    I remember Doom Patrol well and still love it. But it was heading quickly toward a Vertigo book by the time Morrison finished that first story arc. By the time Danny the Street and Flex Mentallo were introduced, we were really not in DC territory anymore. I really think Doom Patrol should be read in the context of his Vertigo work more than in the context of his DC work. I caved on Animal Man because there are lots of capes in the beginning and Morrison brought the character back into the DCU proper in 52.

  3. pallas says:

    “One of the most common accusations against Grant Morrison is that he’s a pretentious prick who cares more about showing what he knows than telling a good story.”

    Not an accusation I’d make, but I’d make the accusation that he’s becoming tedious as heck.

    He’s done the “Superheroes are the modern mythology!” so much at this point that’s he’s just become banal.

  4. Excellent column, Alex. Sounds like you came across Arkham Asylum at the same age as me. On top of that, it was my first english language comic I purchased (being from Belgium I was used to dutch translations of regular superhero titles). Needless to say that it blew my mind. Many emotions you describe from your first reading resonated in the same way with me.

  5. Alex Boney says:

    pallas: In what way is he becoming tedious? The projects of Final Crisis and Morrison’s Batman run really seem to offer different things. Is it just the large and sprawling structures that are bugging you? If so, I can see that. Focused, concise stories would be nice once in a while. That’s part of what I’m enjoying about reading Morrison’s early work.

    Bart: Thanks much! Wow…Arkham was your first English language comic book? You didn’t start with the easy stuff, did you? I’m glad I’m not alone in how I read the book the first time. There’s something to be said for cultural (and cross-cultural) resonance. I think part of that has to do with the mythological and psychological patterns Morrison was playing with in the book.

    But our ages being the same probably also had a lot to do with it. I was also reading Denny O’Neil’s The Question and Mike Grell’s Green Arrow runs at the same time, they resonated with me in similar ways.

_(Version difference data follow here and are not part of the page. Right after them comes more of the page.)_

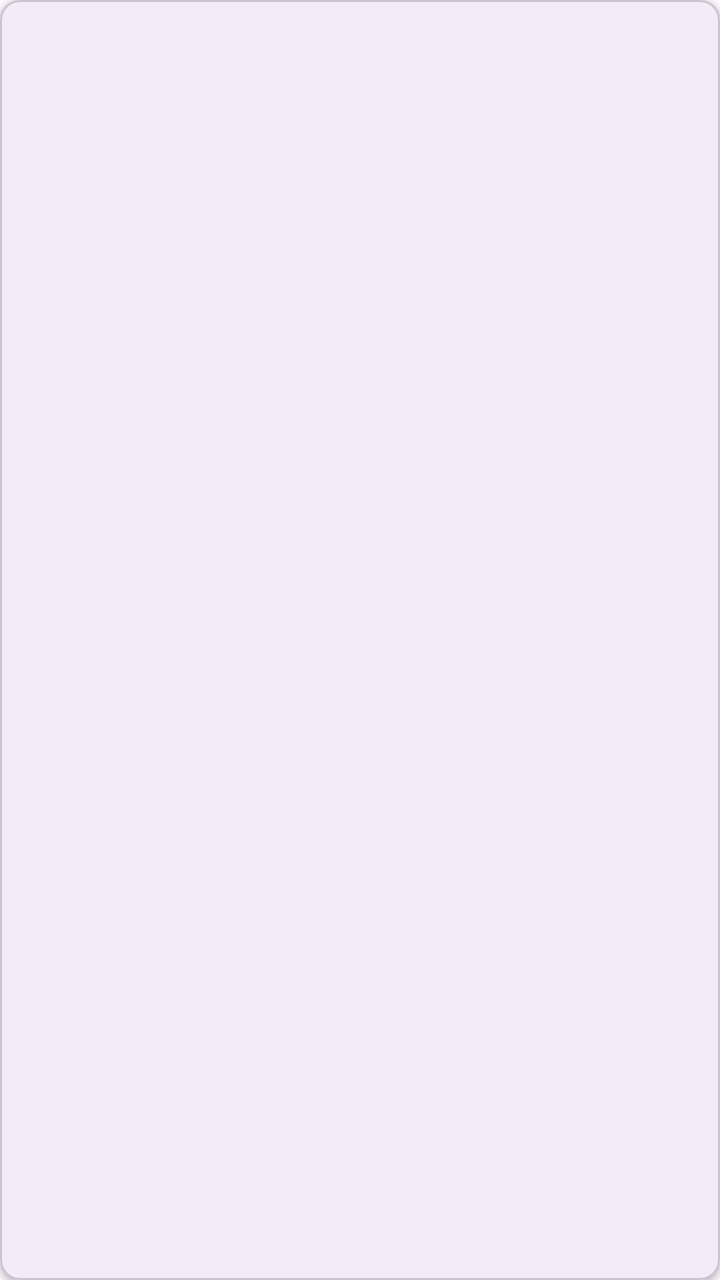
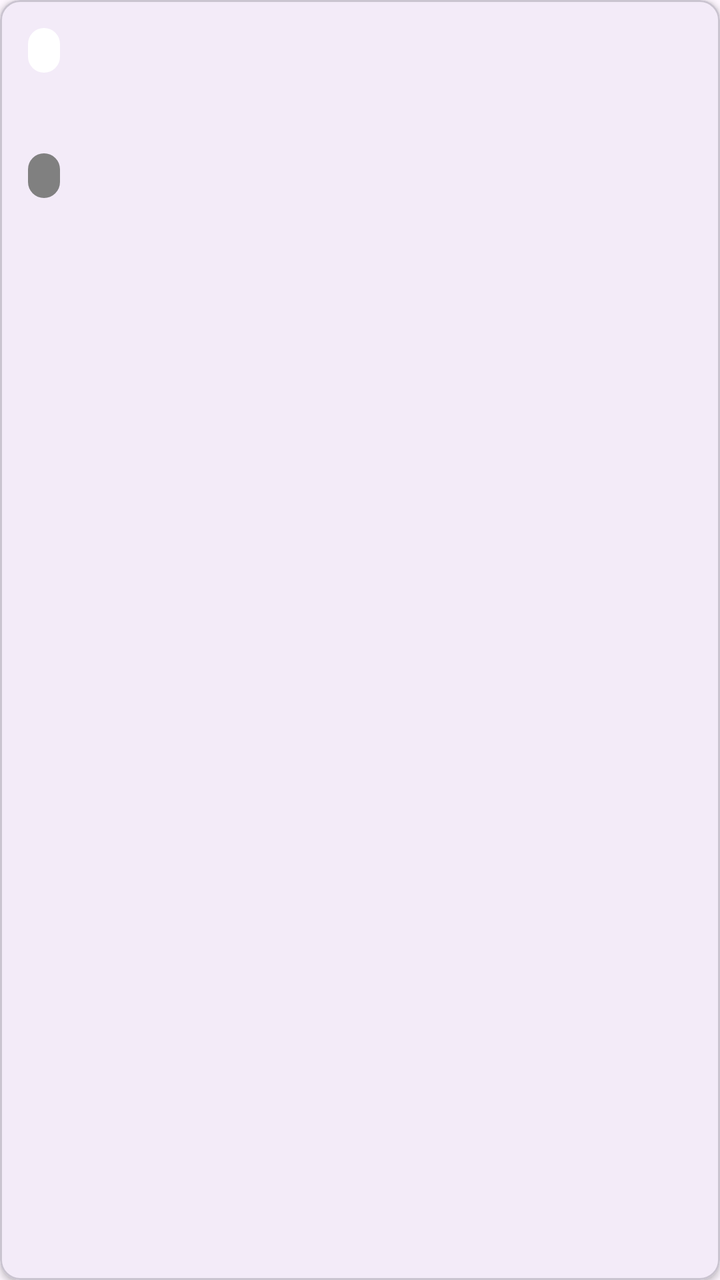

Two renders of the same Android screen: before a commit and after it. Below are the layout's source before the change and the commit's diff.
<!-- AndroidManifest.xml: application theme Theme.D424 -->
<!-- res/layout/item_ai_source.xml -->
<?xml version="1.0" encoding="utf-8"?>

<com.google.android.material.card.MaterialCardView
    xmlns:android="http://schemas.android.com/apk/res/android"
    xmlns:app="http://schemas.android.com/apk/res-auto"
    android:layout_width="match_parent"
    android:layout_height="wrap_content"
    android:layout_marginBottom="10dp"
    app:cardCornerRadius="10dp"
    app:cardElevation="2dp"
    app:strokeWidth="1dp">

    <LinearLayout
        android:layout_width="match_parent"
        android:layout_height="wrap_content"
        android:orientation="vertical"
        android:padding="14dp">

        <TextView
            android:id="@+id/sourceTitle"
            android:layout_width="match_parent"
            android:layout_height="wrap_content"
            android:textSize="16sp"
            android:textStyle="bold" />

        <TextView
            android:id="@+id/sourceContent"
            android:layout_width="match_parent"
            android:layout_height="wrap_content"
            android:layout_marginTop="6dp"
            android:maxLines="4"
            android:textSize="15sp" />

        <TextView
            android:id="@+id/sourceMatch"
            android:layout_width="match_parent"
            android:layout_height="wrap_content"
            android:layout_marginTop="8dp"
            android:textSize="12sp" />

    </LinearLayout>

</com.google.android.material.card.MaterialCardView>
<!-- resources referenced by this layout -->
<resources>
  <style name="Theme.D424" parent="Base.Theme.D424" />
  <style name="Base.Theme.D424" parent="Theme.Material3.DayNight.NoActionBar">
          
          
      </style>
</resources>

<!-- the commit's change to res/layout/item_ai_source.xml (unified diff, before → after) -->
@@ -8,7 +8,8 @@
     android:layout_marginBottom="10dp"
     app:cardCornerRadius="10dp"
     app:cardElevation="2dp"
-    app:strokeWidth="1dp">
+    app:strokeWidth="1dp"
+    android:id="@+id/sourceCard">
 
     <LinearLayout
         android:layout_width="match_parent"
@@ -17,26 +18,65 @@
         android:padding="14dp">
 
         <TextView
-            android:id="@+id/sourceTitle"
-            android:layout_width="match_parent"
+            android:id="@+id/sourceCategory"
+            android:layout_width="wrap_content"
             android:layout_height="wrap_content"
-            android:textSize="16sp"
-            android:textStyle="bold" />
+            android:textStyle="bold"
+            android:textSize="12sp"
+            android:paddingHorizontal="8dp"
+            android:paddingVertical="3dp"
+            android:background="@drawable/bg_ai_category"/>
 
         <TextView
             android:id="@+id/sourceContent"
             android:layout_width="match_parent"
             android:layout_height="wrap_content"
-            android:layout_marginTop="6dp"
+            android:layout_marginTop="10dp"
             android:maxLines="4"
-            android:textSize="15sp" />
+            android:ellipsize="end"
+            android:textSize="15sp"/>
 
-        <TextView
-            android:id="@+id/sourceMatch"
+        <LinearLayout
             android:layout_width="match_parent"
             android:layout_height="wrap_content"
-            android:layout_marginTop="8dp"
-            android:textSize="12sp" />
+            android:layout_marginTop="10dp"
+            android:orientation="horizontal">
+
+            <LinearLayout
+                android:layout_width="0dp"
+                android:layout_height="wrap_content"
+                android:layout_weight="1"
+                android:gravity="center_vertical"
+                android:orientation="horizontal">
+
+
+
+
+
+
+
+                <TextView
+                    android:id="@+id/sourceMatch"
+                    android:layout_width="wrap_content"
+                    android:layout_height="wrap_content"
+                    android:layout_marginStart="0dp"
+                    android:background="@drawable/bg_match_label"
+                    android:paddingHorizontal="8dp"
+                    android:paddingVertical="3dp"
+                    android:textSize="12sp"
+                    android:textStyle="bold" />
+
+            </LinearLayout>
+
+            <TextView
+                android:id="@+id/sourceDate"
+                android:layout_width="wrap_content"
+                android:layout_height="wrap_content"
+                android:textSize="12sp"/>
+
+        </LinearLayout>
+
+
 
     </LinearLayout>
 
<!-- resource entries referenced after the edit -->
@@ -1,5 +1,27 @@
 <!-- resources referenced by this layout -->
 <resources>
+  <!-- drawable bg_ai_category (drawable) -->
+  <?xml version="1.0" encoding="utf-8"?>
+  
+  <shape xmlns:android="http://schemas.android.com/apk/res/android"
+      android:shape="rectangle">
+  
+      <corners android:radius="50dp" />
+  
+      <solid android:color="#ffffff" />
+  
+  </shape>
+  <!-- drawable bg_match_label (drawable) -->
+  <?xml version="1.0" encoding="utf-8"?>
+  
+  <shape xmlns:android="http://schemas.android.com/apk/res/android"
+      android:shape="rectangle">
+  
+      <corners android:radius="50dp" />
+  
+      <solid android:color="#808080" />
+  
+  </shape>
   <style name="Theme.D424" parent="Base.Theme.D424" />
   <style name="Base.Theme.D424" parent="Theme.Material3.DayNight.NoActionBar">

As a result, those books remain two of my favorites to this day. (The Question is my all-time favorite series.) Have you read either of those?